**TASK OBJECTIVE:**
Write each entry again exactly as shown, but without the images it holds.

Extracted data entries
________
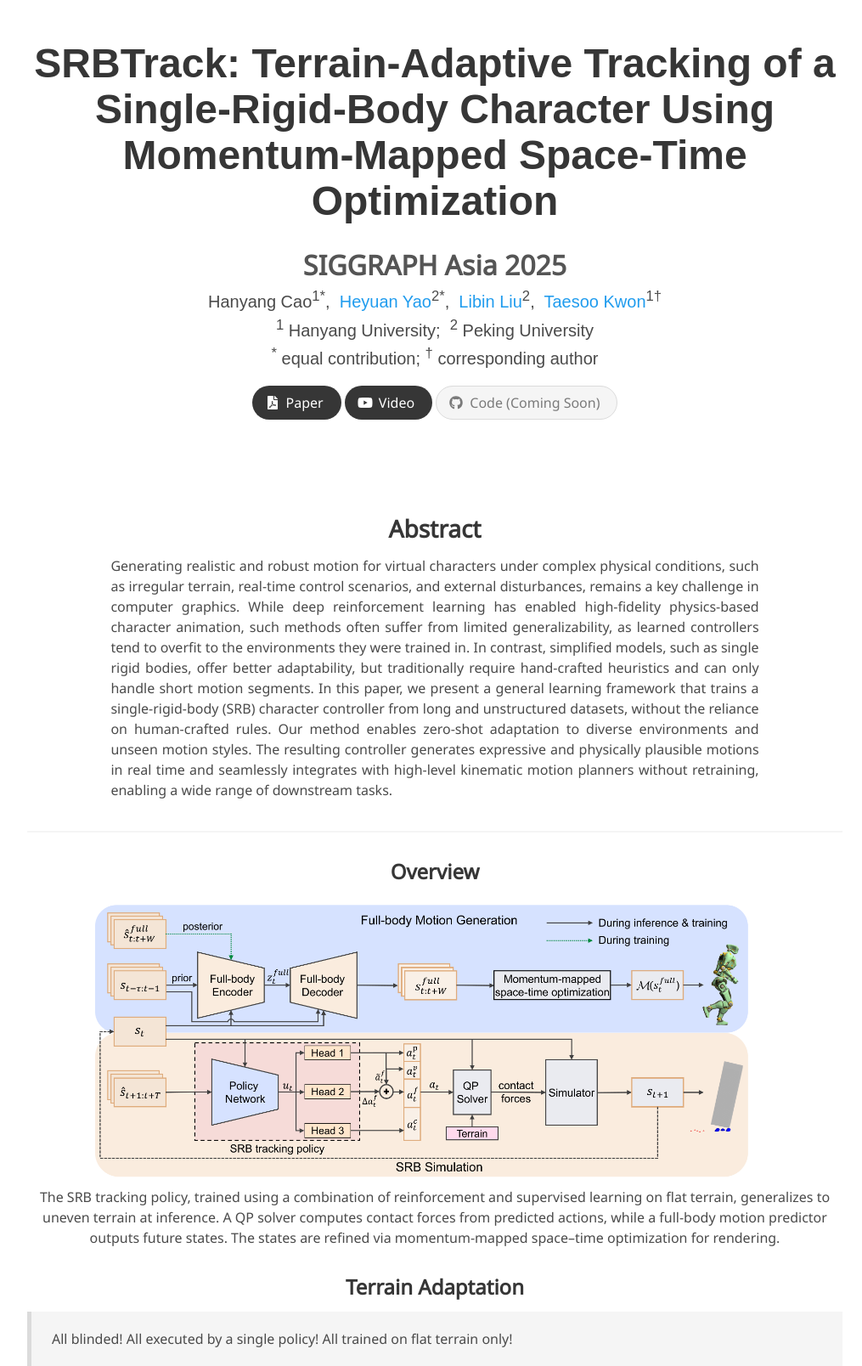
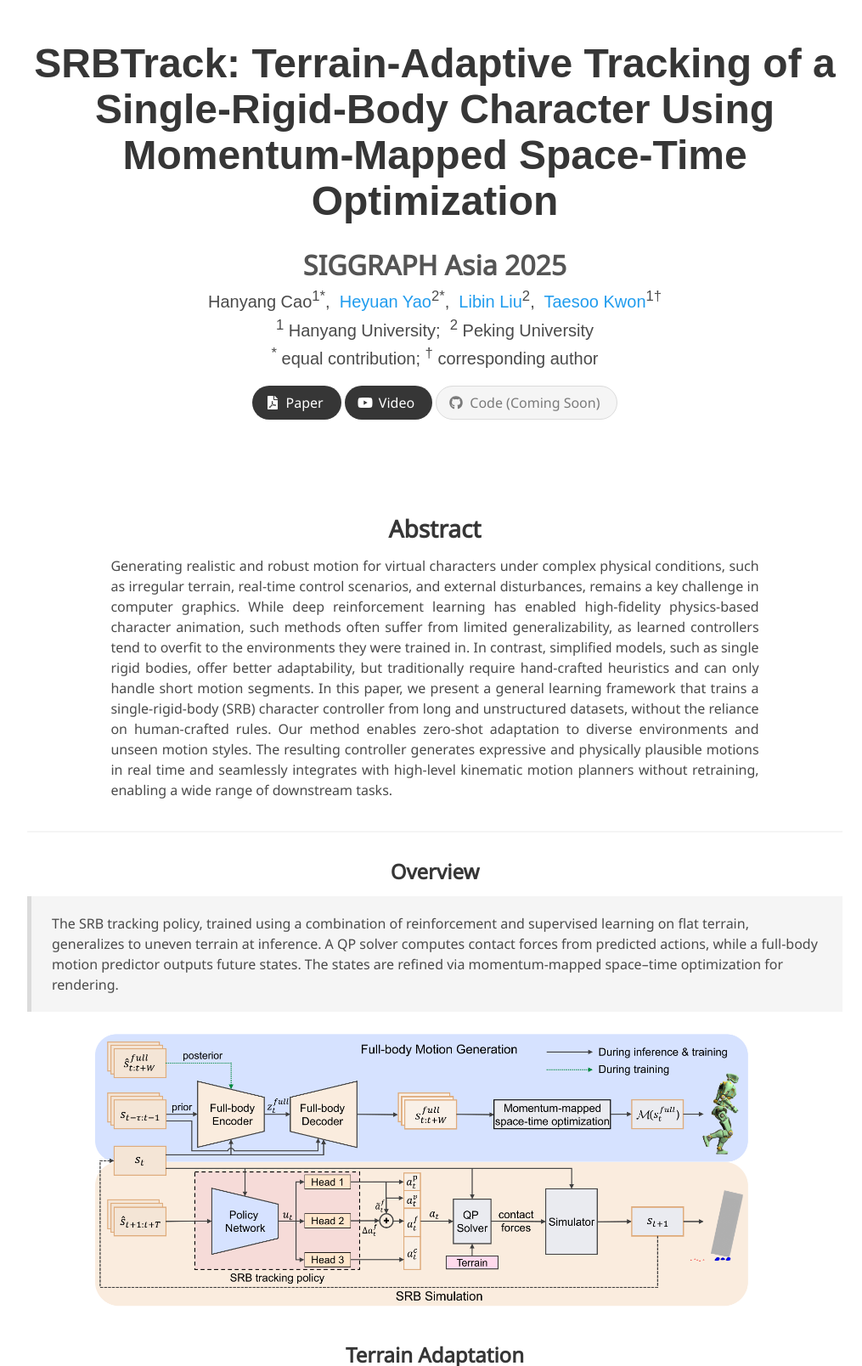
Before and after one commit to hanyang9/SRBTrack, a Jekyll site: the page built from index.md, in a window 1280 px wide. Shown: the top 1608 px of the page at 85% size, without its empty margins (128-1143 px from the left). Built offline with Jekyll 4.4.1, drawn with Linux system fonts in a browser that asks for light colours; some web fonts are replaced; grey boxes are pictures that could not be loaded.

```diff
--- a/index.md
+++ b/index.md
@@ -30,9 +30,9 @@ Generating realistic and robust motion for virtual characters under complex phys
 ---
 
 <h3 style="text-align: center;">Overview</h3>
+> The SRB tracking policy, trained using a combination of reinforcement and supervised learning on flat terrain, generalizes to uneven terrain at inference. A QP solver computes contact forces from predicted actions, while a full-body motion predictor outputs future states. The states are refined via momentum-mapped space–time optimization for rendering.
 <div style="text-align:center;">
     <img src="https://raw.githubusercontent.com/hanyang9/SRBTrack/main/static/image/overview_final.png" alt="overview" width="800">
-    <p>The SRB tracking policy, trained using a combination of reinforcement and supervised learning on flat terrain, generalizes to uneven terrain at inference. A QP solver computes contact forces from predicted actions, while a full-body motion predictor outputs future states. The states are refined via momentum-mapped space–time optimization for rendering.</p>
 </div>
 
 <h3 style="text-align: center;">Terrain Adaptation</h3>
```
________
**TASK RESULT:**
Before and after one commit to hanyang9/SRBTrack, a Jekyll site: the page built from index.md, in a window 1280 px wide. Shown: the top 1608 px of the page at 85% size, without its empty margins (128-1143 px from the left). Built offline with Jekyll 4.4.1, drawn with Linux system fonts in a browser that asks for light colours; some web fonts are replaced; grey boxes are pictures that could not be loaded.

```diff
--- a/index.md
+++ b/index.md
@@ -30,9 +30,9 @@ Generating realistic and robust motion for virtual characters under complex phys
 ---
 
 <h3 style="text-align: center;">Overview</h3>
+> The SRB tracking policy, trained using a combination of reinforcement and supervised learning on flat terrain, generalizes to uneven terrain at inference. A QP solver computes contact forces from predicted actions, while a full-body motion predictor outputs future states. The states are refined via momentum-mapped space–time optimization for rendering.
 <div style="text-align:center;">
     <img src="https://raw.githubusercontent.com/hanyang9/SRBTrack/main/static/image/overview_final.png" alt="overview" width="800">
-    <p>The SRB tracking policy, trained using a combination of reinforcement and supervised learning on flat terrain, generalizes to uneven terrain at inference. A QP solver computes contact forces from predicted actions, while a full-body motion predictor outputs future states. The states are refined via momentum-mapped space–time optimization for rendering.</p>
 </div>
 
 <h3 style="text-align: center;">Terrain Adaptation</h3>
```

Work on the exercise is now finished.